## Assignment:
Every entry must be echoed exactly.

============================================================

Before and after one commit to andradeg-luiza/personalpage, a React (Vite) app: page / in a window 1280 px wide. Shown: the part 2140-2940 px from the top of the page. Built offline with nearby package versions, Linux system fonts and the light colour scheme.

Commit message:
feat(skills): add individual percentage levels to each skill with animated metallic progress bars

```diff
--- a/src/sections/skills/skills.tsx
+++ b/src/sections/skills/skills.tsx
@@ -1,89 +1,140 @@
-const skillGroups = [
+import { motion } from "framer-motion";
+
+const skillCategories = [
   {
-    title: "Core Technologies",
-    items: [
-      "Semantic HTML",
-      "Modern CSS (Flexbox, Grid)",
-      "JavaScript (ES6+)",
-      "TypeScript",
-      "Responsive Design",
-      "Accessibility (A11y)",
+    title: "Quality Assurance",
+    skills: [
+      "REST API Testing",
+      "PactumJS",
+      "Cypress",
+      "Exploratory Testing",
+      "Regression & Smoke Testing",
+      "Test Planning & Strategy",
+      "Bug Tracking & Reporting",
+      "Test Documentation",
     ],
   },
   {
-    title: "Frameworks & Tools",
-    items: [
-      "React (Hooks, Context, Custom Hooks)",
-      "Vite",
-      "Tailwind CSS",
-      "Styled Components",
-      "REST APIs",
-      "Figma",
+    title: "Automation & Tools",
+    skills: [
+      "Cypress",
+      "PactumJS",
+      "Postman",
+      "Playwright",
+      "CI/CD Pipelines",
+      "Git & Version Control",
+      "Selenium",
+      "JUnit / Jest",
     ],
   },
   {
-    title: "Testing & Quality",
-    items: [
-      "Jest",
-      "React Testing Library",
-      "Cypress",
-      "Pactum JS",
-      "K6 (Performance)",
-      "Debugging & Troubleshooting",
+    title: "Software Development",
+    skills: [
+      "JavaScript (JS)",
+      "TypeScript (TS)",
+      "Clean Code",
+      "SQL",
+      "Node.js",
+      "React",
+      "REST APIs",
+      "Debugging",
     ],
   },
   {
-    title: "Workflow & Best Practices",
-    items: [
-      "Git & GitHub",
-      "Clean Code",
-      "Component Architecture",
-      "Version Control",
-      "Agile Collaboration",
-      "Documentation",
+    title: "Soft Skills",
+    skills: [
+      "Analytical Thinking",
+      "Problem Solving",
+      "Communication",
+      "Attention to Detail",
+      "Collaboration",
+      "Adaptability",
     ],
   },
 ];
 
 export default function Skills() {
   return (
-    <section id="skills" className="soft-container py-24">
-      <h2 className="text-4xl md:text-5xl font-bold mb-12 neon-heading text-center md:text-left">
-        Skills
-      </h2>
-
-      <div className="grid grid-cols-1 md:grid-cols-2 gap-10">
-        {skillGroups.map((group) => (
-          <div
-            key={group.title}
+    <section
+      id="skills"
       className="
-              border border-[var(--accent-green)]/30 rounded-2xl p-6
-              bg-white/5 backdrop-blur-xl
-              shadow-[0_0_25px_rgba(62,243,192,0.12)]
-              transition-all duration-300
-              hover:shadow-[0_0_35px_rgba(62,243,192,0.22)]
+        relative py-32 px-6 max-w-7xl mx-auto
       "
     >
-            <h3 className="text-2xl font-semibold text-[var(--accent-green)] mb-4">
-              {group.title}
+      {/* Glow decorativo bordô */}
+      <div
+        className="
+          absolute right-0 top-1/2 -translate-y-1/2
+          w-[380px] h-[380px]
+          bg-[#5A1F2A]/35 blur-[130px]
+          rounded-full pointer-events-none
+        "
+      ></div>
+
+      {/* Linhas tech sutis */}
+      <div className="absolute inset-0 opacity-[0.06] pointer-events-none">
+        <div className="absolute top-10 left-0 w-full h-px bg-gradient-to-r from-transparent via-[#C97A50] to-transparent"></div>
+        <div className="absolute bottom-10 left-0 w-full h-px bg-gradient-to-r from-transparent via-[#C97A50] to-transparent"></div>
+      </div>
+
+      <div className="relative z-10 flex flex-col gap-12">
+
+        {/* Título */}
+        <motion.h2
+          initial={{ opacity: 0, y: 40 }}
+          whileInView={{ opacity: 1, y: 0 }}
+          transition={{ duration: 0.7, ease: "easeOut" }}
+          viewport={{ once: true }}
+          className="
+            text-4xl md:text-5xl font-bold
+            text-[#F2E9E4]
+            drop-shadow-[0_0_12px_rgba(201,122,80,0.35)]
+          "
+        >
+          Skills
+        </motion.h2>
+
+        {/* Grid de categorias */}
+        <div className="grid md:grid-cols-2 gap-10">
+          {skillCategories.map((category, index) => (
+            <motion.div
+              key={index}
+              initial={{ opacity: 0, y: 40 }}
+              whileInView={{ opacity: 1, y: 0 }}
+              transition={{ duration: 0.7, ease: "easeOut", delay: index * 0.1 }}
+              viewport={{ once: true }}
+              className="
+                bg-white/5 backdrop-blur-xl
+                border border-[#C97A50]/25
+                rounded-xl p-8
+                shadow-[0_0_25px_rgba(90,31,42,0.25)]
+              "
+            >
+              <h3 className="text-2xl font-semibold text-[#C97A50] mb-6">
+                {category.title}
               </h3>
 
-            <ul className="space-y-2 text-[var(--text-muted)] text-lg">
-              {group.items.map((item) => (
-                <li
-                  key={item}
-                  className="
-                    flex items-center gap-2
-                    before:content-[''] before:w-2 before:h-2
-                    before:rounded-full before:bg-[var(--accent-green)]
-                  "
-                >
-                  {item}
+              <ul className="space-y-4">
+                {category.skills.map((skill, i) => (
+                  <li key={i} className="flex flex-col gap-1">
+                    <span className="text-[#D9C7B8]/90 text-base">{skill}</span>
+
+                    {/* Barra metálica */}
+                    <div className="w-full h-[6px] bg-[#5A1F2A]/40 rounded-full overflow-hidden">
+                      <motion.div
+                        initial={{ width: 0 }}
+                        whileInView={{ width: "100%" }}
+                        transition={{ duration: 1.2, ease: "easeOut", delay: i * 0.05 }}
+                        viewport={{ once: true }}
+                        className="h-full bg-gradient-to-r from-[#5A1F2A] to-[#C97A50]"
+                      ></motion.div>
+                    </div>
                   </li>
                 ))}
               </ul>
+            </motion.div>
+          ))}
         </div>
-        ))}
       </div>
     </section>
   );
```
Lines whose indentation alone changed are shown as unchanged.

============================================================

## Exercise response:
Before and after one commit to andradeg-luiza/personalpage, a React (Vite) app: page / in a window 1280 px wide. Shown: the part 2140-2940 px from the top of the page. Built offline with nearby package versions, Linux system fonts and the light colour scheme.

Commit message:
feat(skills): add individual percentage levels to each skill with animated metallic progress bars

```diff
--- a/src/sections/skills/skills.tsx
+++ b/src/sections/skills/skills.tsx
@@ -1,89 +1,140 @@
-const skillGroups = [
+import { motion } from "framer-motion";
+
+const skillCategories = [
   {
-    title: "Core Technologies",
-    items: [
-      "Semantic HTML",
-      "Modern CSS (Flexbox, Grid)",
-      "JavaScript (ES6+)",
-      "TypeScript",
-      "Responsive Design",
-      "Accessibility (A11y)",
+    title: "Quality Assurance",
+    skills: [
+      "REST API Testing",
+      "PactumJS",
+      "Cypress",
+      "Exploratory Testing",
+      "Regression & Smoke Testing",
+      "Test Planning & Strategy",
+      "Bug Tracking & Reporting",
+      "Test Documentation",
     ],
   },
   {
-    title: "Frameworks & Tools",
-    items: [
-      "React (Hooks, Context, Custom Hooks)",
-      "Vite",
-      "Tailwind CSS",
-      "Styled Components",
-      "REST APIs",
-      "Figma",
+    title: "Automation & Tools",
+    skills: [
+      "Cypress",
+      "PactumJS",
+      "Postman",
+      "Playwright",
+      "CI/CD Pipelines",
+      "Git & Version Control",
+      "Selenium",
+      "JUnit / Jest",
     ],
   },
   {
-    title: "Testing & Quality",
-    items: [
-      "Jest",
-      "React Testing Library",
-      "Cypress",
-      "Pactum JS",
-      "K6 (Performance)",
-      "Debugging & Troubleshooting",
+    title: "Software Development",
+    skills: [
+      "JavaScript (JS)",
+      "TypeScript (TS)",
+      "Clean Code",
+      "SQL",
+      "Node.js",
+      "React",
+      "REST APIs",
+      "Debugging",
     ],
   },
   {
-    title: "Workflow & Best Practices",
-    items: [
-      "Git & GitHub",
-      "Clean Code",
-      "Component Architecture",
-      "Version Control",
-      "Agile Collaboration",
-      "Documentation",
+    title: "Soft Skills",
+    skills: [
+      "Analytical Thinking",
+      "Problem Solving",
+      "Communication",
+      "Attention to Detail",
+      "Collaboration",
+      "Adaptability",
     ],
   },
 ];
 
 export default function Skills() {
   return (
-    <section id="skills" className="soft-container py-24">
-      <h2 className="text-4xl md:text-5xl font-bold mb-12 neon-heading text-center md:text-left">
-        Skills
-      </h2>
-
-      <div className="grid grid-cols-1 md:grid-cols-2 gap-10">
-        {skillGroups.map((group) => (
-          <div
-            key={group.title}
+    <section
+      id="skills"
       className="
-              border border-[var(--accent-green)]/30 rounded-2xl p-6
-              bg-white/5 backdrop-blur-xl
-              shadow-[0_0_25px_rgba(62,243,192,0.12)]
-              transition-all duration-300
-              hover:shadow-[0_0_35px_rgba(62,243,192,0.22)]
+        relative py-32 px-6 max-w-7xl mx-auto
       "
     >
-            <h3 className="text-2xl font-semibold text-[var(--accent-green)] mb-4">
-              {group.title}
+      {/* Glow decorativo bordô */}
+      <div
+        className="
+          absolute right-0 top-1/2 -translate-y-1/2
+          w-[380px] h-[380px]
+          bg-[#5A1F2A]/35 blur-[130px]
+          rounded-full pointer-events-none
+        "
+      ></div>
+
+      {/* Linhas tech sutis */}
+      <div className="absolute inset-0 opacity-[0.06] pointer-events-none">
+        <div className="absolute top-10 left-0 w-full h-px bg-gradient-to-r from-transparent via-[#C97A50] to-transparent"></div>
+        <div className="absolute bottom-10 left-0 w-full h-px bg-gradient-to-r from-transparent via-[#C97A50] to-transparent"></div>
+      </div>
+
+      <div className="relative z-10 flex flex-col gap-12">
+
+        {/* Título */}
+        <motion.h2
+          initial={{ opacity: 0, y: 40 }}
+          whileInView={{ opacity: 1, y: 0 }}
+          transition={{ duration: 0.7, ease: "easeOut" }}
+          viewport={{ once: true }}
+          className="
+            text-4xl md:text-5xl font-bold
+            text-[#F2E9E4]
+            drop-shadow-[0_0_12px_rgba(201,122,80,0.35)]
+          "
+        >
+          Skills
+        </motion.h2>
+
+        {/* Grid de categorias */}
+        <div className="grid md:grid-cols-2 gap-10">
+          {skillCategories.map((category, index) => (
+            <motion.div
+              key={index}
+              initial={{ opacity: 0, y: 40 }}
+              whileInView={{ opacity: 1, y: 0 }}
+              transition={{ duration: 0.7, ease: "easeOut", delay: index * 0.1 }}
+              viewport={{ once: true }}
+              className="
+                bg-white/5 backdrop-blur-xl
+                border border-[#C97A50]/25
+                rounded-xl p-8
+                shadow-[0_0_25px_rgba(90,31,42,0.25)]
+              "
+            >
+              <h3 className="text-2xl font-semibold text-[#C97A50] mb-6">
+                {category.title}
               </h3>
 
-            <ul className="space-y-2 text-[var(--text-muted)] text-lg">
-              {group.items.map((item) => (
-                <li
-                  key={item}
-                  className="
-                    flex items-center gap-2
-                    before:content-[''] before:w-2 before:h-2
-                    before:rounded-full before:bg-[var(--accent-green)]
-                  "
-                >
-                  {item}
+              <ul className="space-y-4">
+                {category.skills.map((skill, i) => (
+                  <li key={i} className="flex flex-col gap-1">
+                    <span className="text-[#D9C7B8]/90 text-base">{skill}</span>
+
+                    {/* Barra metálica */}
+                    <div className="w-full h-[6px] bg-[#5A1F2A]/40 rounded-full overflow-hidden">
+                      <motion.div
+                        initial={{ width: 0 }}
+                        whileInView={{ width: "100%" }}
+                        transition={{ duration: 1.2, ease: "easeOut", delay: i * 0.05 }}
+                        viewport={{ once: true }}
+                        className="h-full bg-gradient-to-r from-[#5A1F2A] to-[#C97A50]"
+                      ></motion.div>
+                    </div>
                   </li>
                 ))}
               </ul>
+            </motion.div>
+          ))}
         </div>
-        ))}
       </div>
     </section>
   );
```
Lines whose indentation alone changed are shown as unchanged.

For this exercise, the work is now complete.